This past Thursday was the first Thanksgiving in my life that I spent alone. Well, at least alone in the sense of not being with anyone who I knew.  I was, however, certainly amongst people all day long.

The day was a good one.  Since that day, I have thought about the word “Thanksgiving” and what it means–as a word. “Thanksgiving” means so much in America.  It brings to mind family and wonderful food, football and full bellies, leftovers, time off work or school, and the beginning of the Christmas season. It is a specific day of the year that brings all these thoughts, expectations and memories.

Turn the word around and it reads “Giving Thanks”.  Now it is no longer a word associated with a specific day nor specific memories and traditions.  Now it is an act or state-of-mind that we can do or be in each and every day.

This is what I discovered on my first Thanksgiving alone.  I think, because I was alone, I was very aware that I should give thanks for what I did have on that day, in lieu of what I was expected to have on that particular day all of my life.

I decided to go to Siena on Thursday, not because it was Thanksgiving, but because I had read about an event at the Civic Museum in Siena held on Thursday nights for seven weeks at this time of year.  It was a classical performance in the Museo Civico. “Civic Museum” sounds rather boring, but not so in Siena, Italy.

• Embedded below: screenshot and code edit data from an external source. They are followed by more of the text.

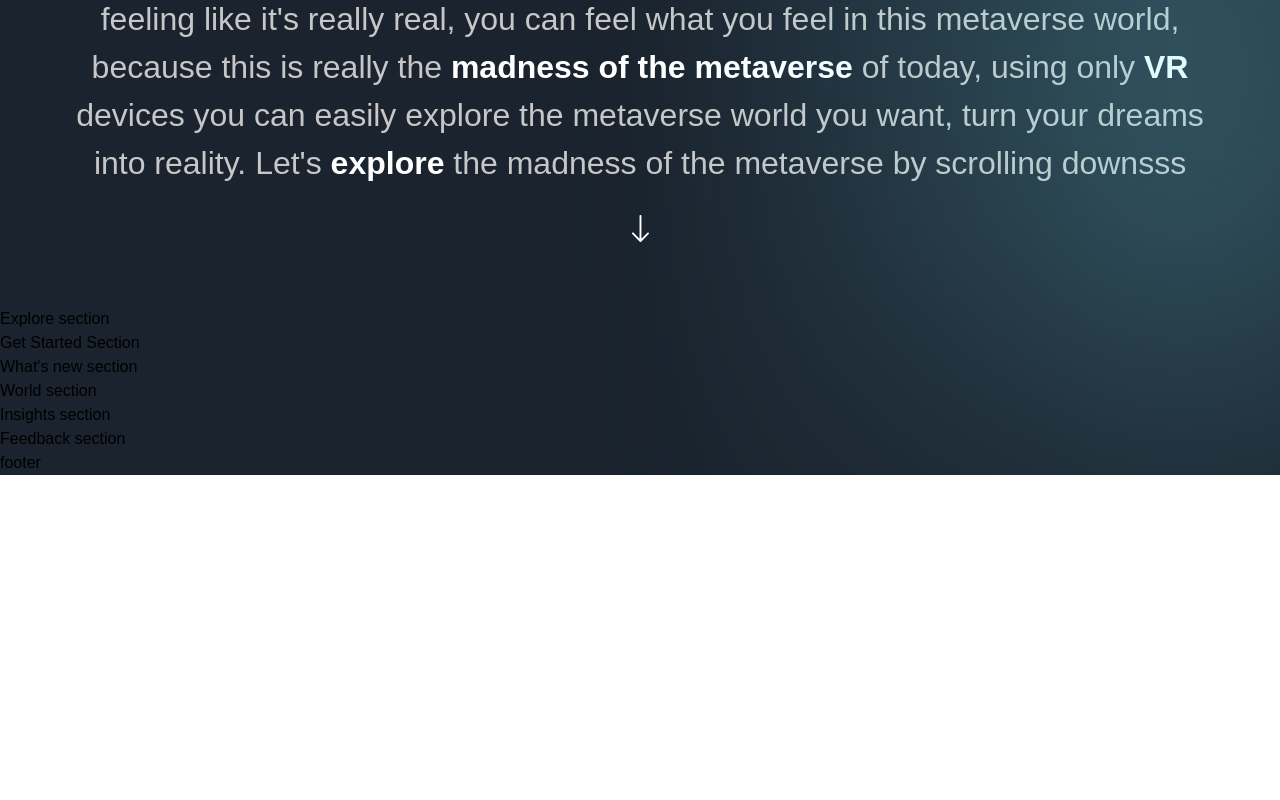
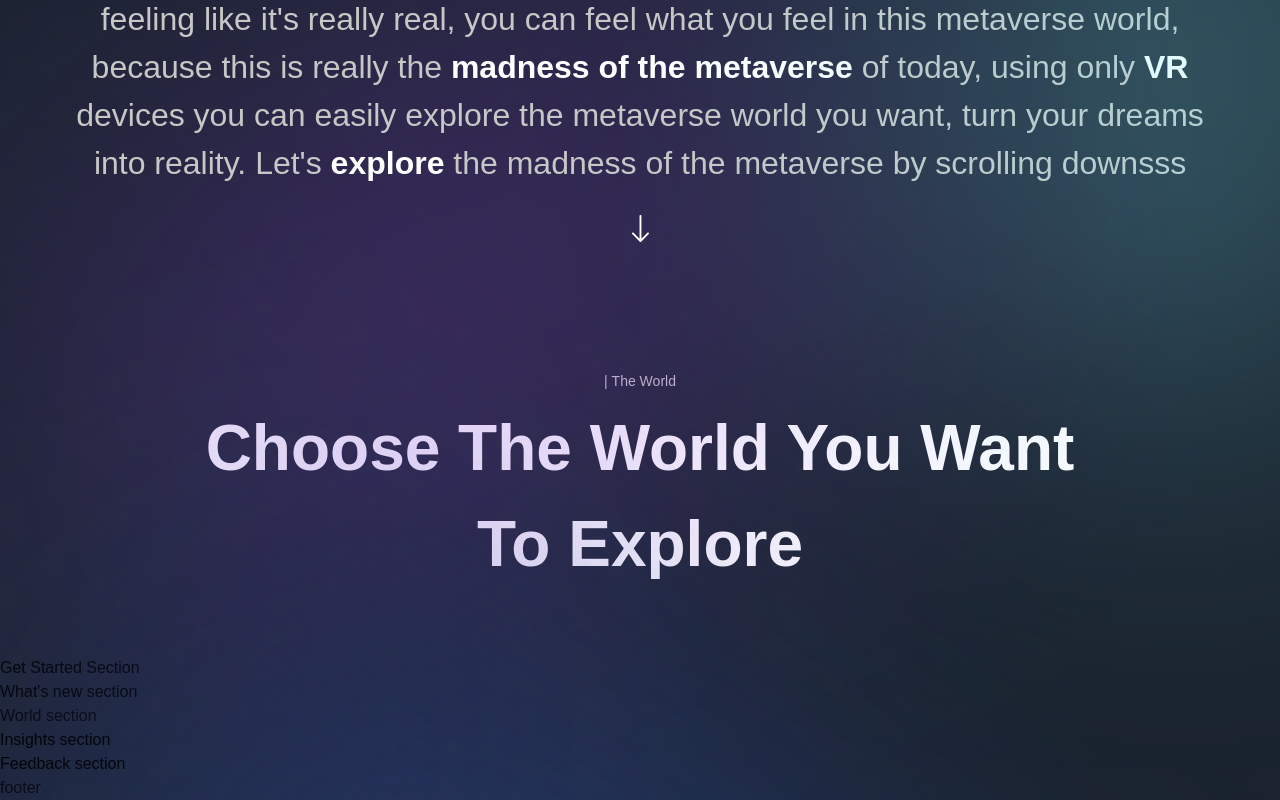
Before and after one commit to witehound/metaversus, a Next.js app: page / in a window 1280 px wide. Shown: the part 1240-2040 px from the top of the page. Before the commit the page ends 1715 px from the top, so only its background shows below. Built offline with nearby package versions, Linux system fonts and the light colour scheme; a web font is replaced by a local one.

Commit message:
finished titleText component

```diff
--- a/app/page.js
+++ b/app/page.js
@@ -14,13 +14,22 @@
   <div className="bg-primary-black overflow-hidden">
     <Navbar />
     <Hero />
+    <div className="relative ">
       <About />
+      <div className=" gradient-03 z-0" />
       <Explore />
+    </div>
+    <div className="relative ">
       <GetStarted />
+      <div className=" gradient-04 z-0" />
       <WhatsNew />
+    </div>
     <World />
+    <div className="relative ">
       <Insights />
+      <div className=" gradient-04 z-0" />
       <Feedback />
+    </div>
     <Footer />
   </div>
 );
--- a/components/CustomTexts.jsx
+++ b/components/CustomTexts.jsx
@@ -17,4 +17,13 @@
   </motion.p>
 );
 
-export const TitleText = ({ title, textStyles }) => <h2>Title Text</h2>;
+export const TitleText = ({ title, textStyles }) => (
+  <motion.h2
+    variants={textVariant2}
+    initial="hidden"
+    whileInView={"show"}
+    className={`mt-[8px] font-bold md:text-[64px] text-[40px] text-white ${textStyles}`}
+  >
+    {title}
+  </motion.h2>
+);
--- a/sections/Explore.jsx
+++ b/sections/Explore.jsx
@@ -1,8 +1,33 @@
-'use client';
+"use client";
+import { useState } from "react";
+import { motion } from "framer-motion";
+
+//internal imports
+import styles from "../styles";
+import { staggerContainer } from "../utils/motion";
+import { TypingText, ExploreCard, TitleText } from "../components";
+import { exploreWorlds } from "../constants";
 
 const Explore = () => (
-  <section>
-    Explore section
+  <section className={`${styles.paddings}`} id="explore">
+    <motion.div
+      variants={staggerContainer}
+      initial="hidden"
+      whileInView={"show"}
+      viewport={{ once: false, amount: 0.25 }}
+      className={`${styles.innerWidth} mx-auto flex flex-col`}
+    >
+      <TypingText title={"| The World"} textStyles="text-center" />
+      <TitleText
+        title={
+          <>
+            Choose The World You Want <br className="md:block hidden" /> To
+            Explore
+          </>
+        }
+        textStyles="text-center"
+      />
+    </motion.div>
   </section>
 );
 
```
Lines whose indentation alone changed are shown as unchanged.
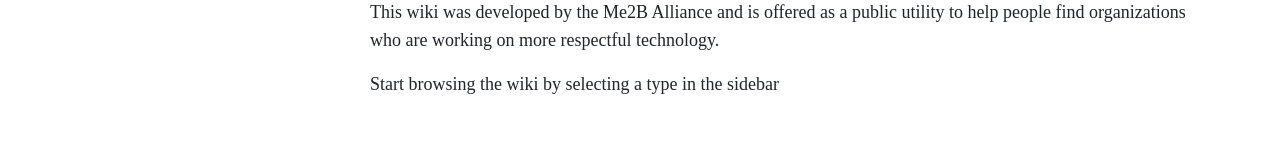
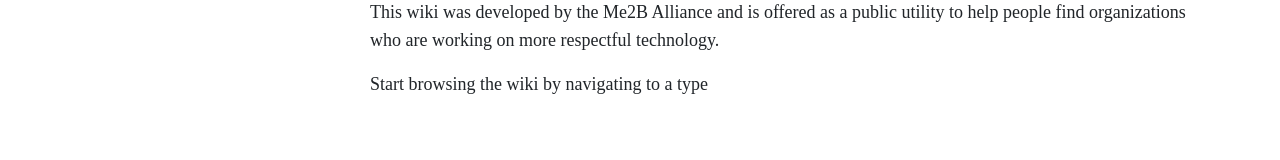
Before and after one commit to Me2B-Alliance/GoodTechWikiServer, a Next.js app: page / in a window 1280 px wide. Shown: the part 143-303 px from the top of the page. Built offline with nearby package versions, Linux system fonts and the light colour scheme; no server answers; a web font is replaced by a local one.

Commit message:
chore(home-page): update description

```diff
--- a/pages/index.js
+++ b/pages/index.js
@@ -48,7 +48,7 @@
                   are working on more respectful technology.
                 </p>
                 <p>
-                  Start browsing the wiki by selecting a type in the sidebar
+                  Start browsing the wiki by navigating to a type
                 </p>
               </div>
             </Col>
```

This is the building…


I almost chickened out. If I wanted to attend the event, I would have to spend the night in Siena.  That meant booking a hotel when I already have my apartment in Florence. Sounded like a hassle. Wouldn’t it just be easier to stay in my familiar neighborhood in Florence and hang out? Then the stubborn “never turn down the chance for adventure” side of me took over as usual.  I decided to just pack a light overnight bag, book the event, hop on the train to Siena, see if I could find a room, and take it from there.

I arrived in Siena.  To get to the old centre of Siena, one can take a bus or taxi, or one can walk.  I always choose walking if it is a viable option (please notice that I did not say “a reasonable option”!). I had walked to the centre of Siena last year though and I knew the way to do it.  You take a series of about six escalators that take you up and up and up until they dump you off a bit of a way away from the centre, but much closer than when you started to jump onto those moving stairways.

I walked to the centre, looking for hotels along the way.  Hmmm, was not seeing any.  Perhaps I should have booked something ahead?  All was well eventually though. Travel gods were with me once again (love them!), and I found a very nice hotel within walking distance of everything.  Great price and nice breakfast in the morning.

My concert was not until 9pm, so after checking into the hotel, I began to wander.

Siena is one of the most beautiful towns in Tuscany.  It has a history to tell, if you choose to look into it.  I hope to write more of it in another post, but too much to try to tell now without getting into Siena’s history.

To tell a bit for now, the centre of the city is very medieval and beautiful, and the Duomo is stunning. Siena and Florence were once huge rivals , but Siena was eventually defeated and that is why it has preserved so much of its’ medieval atmosphere. It simply never developed as Florence has. It is now a very, very precious place.




In my fresco studies, I had read about a museum located in the old hospital of Siena, Santa Maria Della Scala. it was once an important civic hospital dedicated to the care of abandoned children, the poor, the sick and pilgrims. It was one of Europe’s first hospitals and is one of the oldest still surviving in the world.

I found it located just across from the duomo. Turned out to be thrilled that I had! Some very important frescoes are found there.  This one is of particular interest because it illustrates how the hospital operated over 500 years ago.


It was as a beautiful museum with three levels to explore.  At times I was down in dark caverns all alone, to turn a corner and see some beautiful sculpture or piece.


I enjoyed a dinner of grilled octopus and spinach in place of the traditional turkey!

After my italian Thanksgiving dinner I headed to the Civic Museum, to hear the concert and to see yet more famouse frescoes-these being The Allegory of Good and Bad Government painted by Ambrogio Lorenzetti in 1338-1339. They illustrate the effects of good vs. bad government on its’ citizens. Ironically the “bad” wall of frescoes is extremely damaged, not so the “good” side.

Good and Bad Government

The concert was wonderful with students from the local music academy performing Mozart and Brahms under the beautiful Maesta fresco of Simone di Martino, another fresco I had been hoping to see. Gorgeous.


While walking back to my hotel room at about midnight, I was lured by the sound of completely different music and stopped to listen to some rock/blues before finally getting to my hotel and falling into bed.


it was a full day in bella Siena filled with Giving Thanks!